WHAT THIS TASK INVOLVES.
Would you output all the lines below precisely as they stand, leaving each picture out?

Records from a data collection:
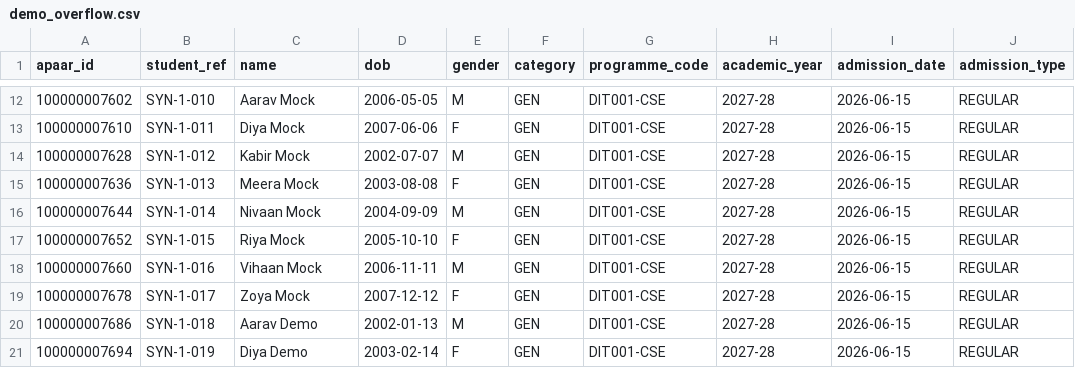
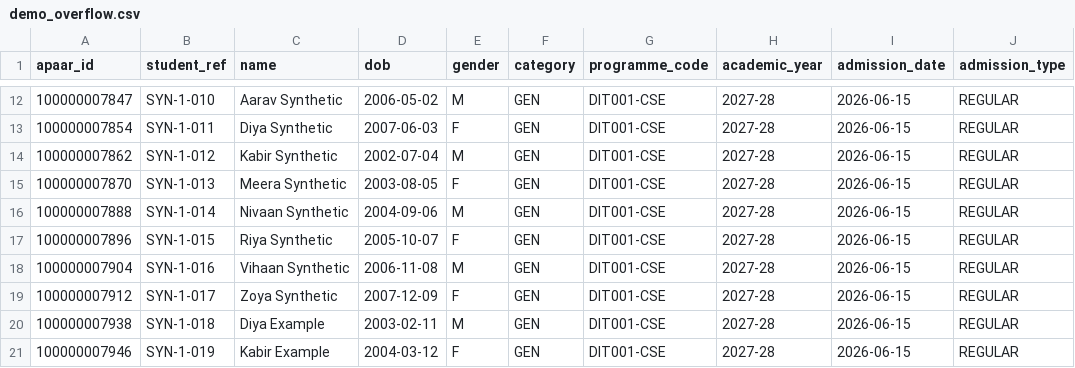
Before and after one commit to Shanmukha666/apaar-setu, a CSV file: backend/seed/data/demo_uploads/demo_overflow.csv, drawn as a sheet; only a part is shown, gaps mark what is left out; the diff covers the shown part only; the diff names each change by its address in the sheet, - before the commit and + after, or states it on an @@ line.

```diff
--- a/backend/seed/data/demo_uploads/demo_overflow.csv
+++ b/backend/seed/data/demo_uploads/demo_overflow.csv
-A12 (apaar_id): 100000007602
+A12 (apaar_id): 100000007847
-C12 (name): Aarav Mock
+C12 (name): Aarav Synthetic
-D12 (dob): 2006-05-05
+D12 (dob): 2006-05-02
-A13 (apaar_id): 100000007610
+A13 (apaar_id): 100000007854
-C13 (name): Diya Mock
+C13 (name): Diya Synthetic
-D13 (dob): 2007-06-06
+D13 (dob): 2007-06-03
-A14 (apaar_id): 100000007628
+A14 (apaar_id): 100000007862
-C14 (name): Kabir Mock
+C14 (name): Kabir Synthetic
-D14 (dob): 2002-07-07
+D14 (dob): 2002-07-04
-A15 (apaar_id): 100000007636
+A15 (apaar_id): 100000007870
-C15 (name): Meera Mock
+C15 (name): Meera Synthetic
-D15 (dob): 2003-08-08
+D15 (dob): 2003-08-05
-A16 (apaar_id): 100000007644
+A16 (apaar_id): 100000007888
-C16 (name): Nivaan Mock
+C16 (name): Nivaan Synthetic
-D16 (dob): 2004-09-09
+D16 (dob): 2004-09-06
-A17 (apaar_id): 100000007652
+A17 (apaar_id): 100000007896
-C17 (name): Riya Mock
+C17 (name): Riya Synthetic
-D17 (dob): 2005-10-10
+D17 (dob): 2005-10-07
-A18 (apaar_id): 100000007660
+A18 (apaar_id): 100000007904
-C18 (name): Vihaan Mock
+C18 (name): Vihaan Synthetic
-D18 (dob): 2006-11-11
+D18 (dob): 2006-11-08
-A19 (apaar_id): 100000007678
+A19 (apaar_id): 100000007912
-C19 (name): Zoya Mock
+C19 (name): Zoya Synthetic
-D19 (dob): 2007-12-12
+D19 (dob): 2007-12-09
-A20 (apaar_id): 100000007686
+A20 (apaar_id): 100000007938
-C20 (name): Aarav Demo
+C20 (name): Diya Example
-D20 (dob): 2002-01-13
+D20 (dob): 2003-02-11
-A21 (apaar_id): 100000007694
+A21 (apaar_id): 100000007946
-C21 (name): Diya Demo
+C21 (name): Kabir Example
-D21 (dob): 2003-02-14
+D21 (dob): 2004-03-12
```
Also changed, not shown: 165 edited cells elsewhere in this file, backend/seed/data/demo_uploads/demo_clean.csv, backend/seed/data/demo_uploads/demo_messy.csv, 14 other files.
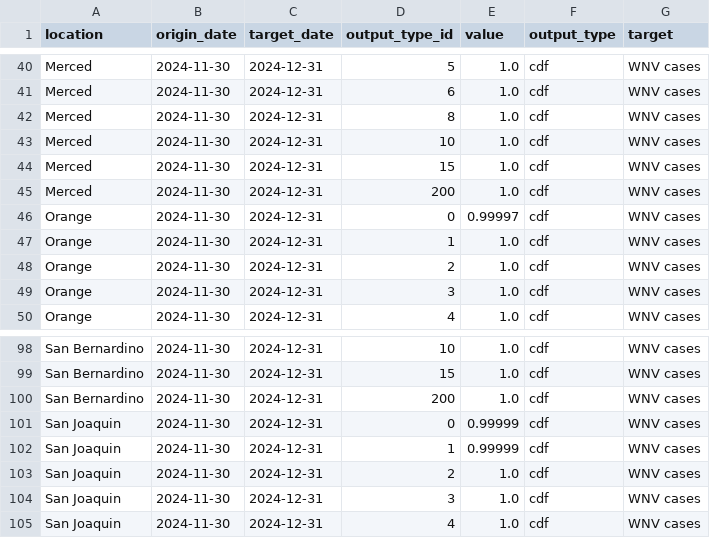
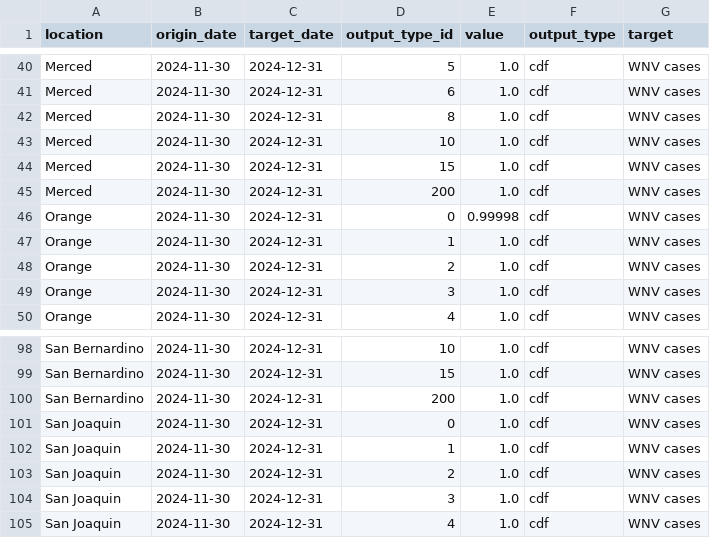
Before and after one commit to cdphmodeling/wnvca-2024, a CSV file: model-output/CDPH-CNY/2024-11-30-CDPH-CNY.csv, drawn as a sheet; only a part is shown, gaps mark what is left out.

Commit message:
Pushing CDPH model updates

```diff
--- a/model-output/CDPH-CNY/2024-11-30-CDPH-CNY.csv
+++ b/model-output/CDPH-CNY/2024-11-30-CDPH-CNY.csv
@@ -45,3 +45,3 @@ Merced,2024-11-30,2024-12-31,15,1.0,cdf,WNV cases
 Merced,2024-11-30,2024-12-31,200,1.0,cdf,WNV cases
-Orange,2024-11-30,2024-12-31,0,0.99997,cdf,WNV cases
+Orange,2024-11-30,2024-12-31,0,0.99998,cdf,WNV cases
 Orange,2024-11-30,2024-12-31,1,1.0,cdf,WNV cases
@@ -100,4 +100,4 @@ San Bernardino,2024-11-30,2024-12-31,15,1.0,cdf,WNV cases
 San Bernardino,2024-11-30,2024-12-31,200,1.0,cdf,WNV cases
-San Joaquin,2024-11-30,2024-12-31,0,0.99999,cdf,WNV cases
-San Joaquin,2024-11-30,2024-12-31,1,0.99999,cdf,WNV cases
+San Joaquin,2024-11-30,2024-12-31,0,1.0,cdf,WNV cases
+San Joaquin,2024-11-30,2024-12-31,1,1.0,cdf,WNV cases
 San Joaquin,2024-11-30,2024-12-31,2,1.0,cdf,WNV cases
```
Also changed, not shown: model-output/CDPH-GBM/2024-11-30-CDPH-GBM.csv, model-output/CDPH-VBDS/2024-11-30-CDPH-VBDS.csv, 2 other files.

TASK SOLUTION.
Before and after one commit to Shanmukha666/apaar-setu, a CSV file: backend/seed/data/demo_uploads/demo_overflow.csv, drawn as a sheet; only a part is shown, gaps mark what is left out; the diff covers the shown part only; the diff names each change by its address in the sheet, - before the commit and + after, or states it on an @@ line.

```diff
--- a/backend/seed/data/demo_uploads/demo_overflow.csv
+++ b/backend/seed/data/demo_uploads/demo_overflow.csv
-A12 (apaar_id): 100000007602
+A12 (apaar_id): 100000007847
-C12 (name): Aarav Mock
+C12 (name): Aarav Synthetic
-D12 (dob): 2006-05-05
+D12 (dob): 2006-05-02
-A13 (apaar_id): 100000007610
+A13 (apaar_id): 100000007854
-C13 (name): Diya Mock
+C13 (name): Diya Synthetic
-D13 (dob): 2007-06-06
+D13 (dob): 2007-06-03
-A14 (apaar_id): 100000007628
+A14 (apaar_id): 100000007862
-C14 (name): Kabir Mock
+C14 (name): Kabir Synthetic
-D14 (dob): 2002-07-07
+D14 (dob): 2002-07-04
-A15 (apaar_id): 100000007636
+A15 (apaar_id): 100000007870
-C15 (name): Meera Mock
+C15 (name): Meera Synthetic
-D15 (dob): 2003-08-08
+D15 (dob): 2003-08-05
-A16 (apaar_id): 100000007644
+A16 (apaar_id): 100000007888
-C16 (name): Nivaan Mock
+C16 (name): Nivaan Synthetic
-D16 (dob): 2004-09-09
+D16 (dob): 2004-09-06
-A17 (apaar_id): 100000007652
+A17 (apaar_id): 100000007896
-C17 (name): Riya Mock
+C17 (name): Riya Synthetic
-D17 (dob): 2005-10-10
+D17 (dob): 2005-10-07
-A18 (apaar_id): 100000007660
+A18 (apaar_id): 100000007904
-C18 (name): Vihaan Mock
+C18 (name): Vihaan Synthetic
-D18 (dob): 2006-11-11
+D18 (dob): 2006-11-08
-A19 (apaar_id): 100000007678
+A19 (apaar_id): 100000007912
-C19 (name): Zoya Mock
+C19 (name): Zoya Synthetic
-D19 (dob): 2007-12-12
+D19 (dob): 2007-12-09
-A20 (apaar_id): 100000007686
+A20 (apaar_id): 100000007938
-C20 (name): Aarav Demo
+C20 (name): Diya Example
-D20 (dob): 2002-01-13
+D20 (dob): 2003-02-11
-A21 (apaar_id): 100000007694
+A21 (apaar_id): 100000007946
-C21 (name): Diya Demo
+C21 (name): Kabir Example
-D21 (dob): 2003-02-14
+D21 (dob): 2004-03-12
```
Also changed, not shown: 165 edited cells elsewhere in this file, backend/seed/data/demo_uploads/demo_clean.csv, backend/seed/data/demo_uploads/demo_messy.csv, 14 other files.
Before and after one commit to cdphmodeling/wnvca-2024, a CSV file: model-output/CDPH-CNY/2024-11-30-CDPH-CNY.csv, drawn as a sheet; only a part is shown, gaps mark what is left out.

Commit message:
Pushing CDPH model updates

```diff
--- a/model-output/CDPH-CNY/2024-11-30-CDPH-CNY.csv
+++ b/model-output/CDPH-CNY/2024-11-30-CDPH-CNY.csv
@@ -45,3 +45,3 @@ Merced,2024-11-30,2024-12-31,15,1.0,cdf,WNV cases
 Merced,2024-11-30,2024-12-31,200,1.0,cdf,WNV cases
-Orange,2024-11-30,2024-12-31,0,0.99997,cdf,WNV cases
+Orange,2024-11-30,2024-12-31,0,0.99998,cdf,WNV cases
 Orange,2024-11-30,2024-12-31,1,1.0,cdf,WNV cases
@@ -100,4 +100,4 @@ San Bernardino,2024-11-30,2024-12-31,15,1.0,cdf,WNV cases
 San Bernardino,2024-11-30,2024-12-31,200,1.0,cdf,WNV cases
-San Joaquin,2024-11-30,2024-12-31,0,0.99999,cdf,WNV cases
-San Joaquin,2024-11-30,2024-12-31,1,0.99999,cdf,WNV cases
+San Joaquin,2024-11-30,2024-12-31,0,1.0,cdf,WNV cases
+San Joaquin,2024-11-30,2024-12-31,1,1.0,cdf,WNV cases
 San Joaquin,2024-11-30,2024-12-31,2,1.0,cdf,WNV cases
```
Also changed, not shown: model-output/CDPH-GBM/2024-11-30-CDPH-GBM.csv, model-output/CDPH-VBDS/2024-11-30-CDPH-VBDS.csv, 2 other files.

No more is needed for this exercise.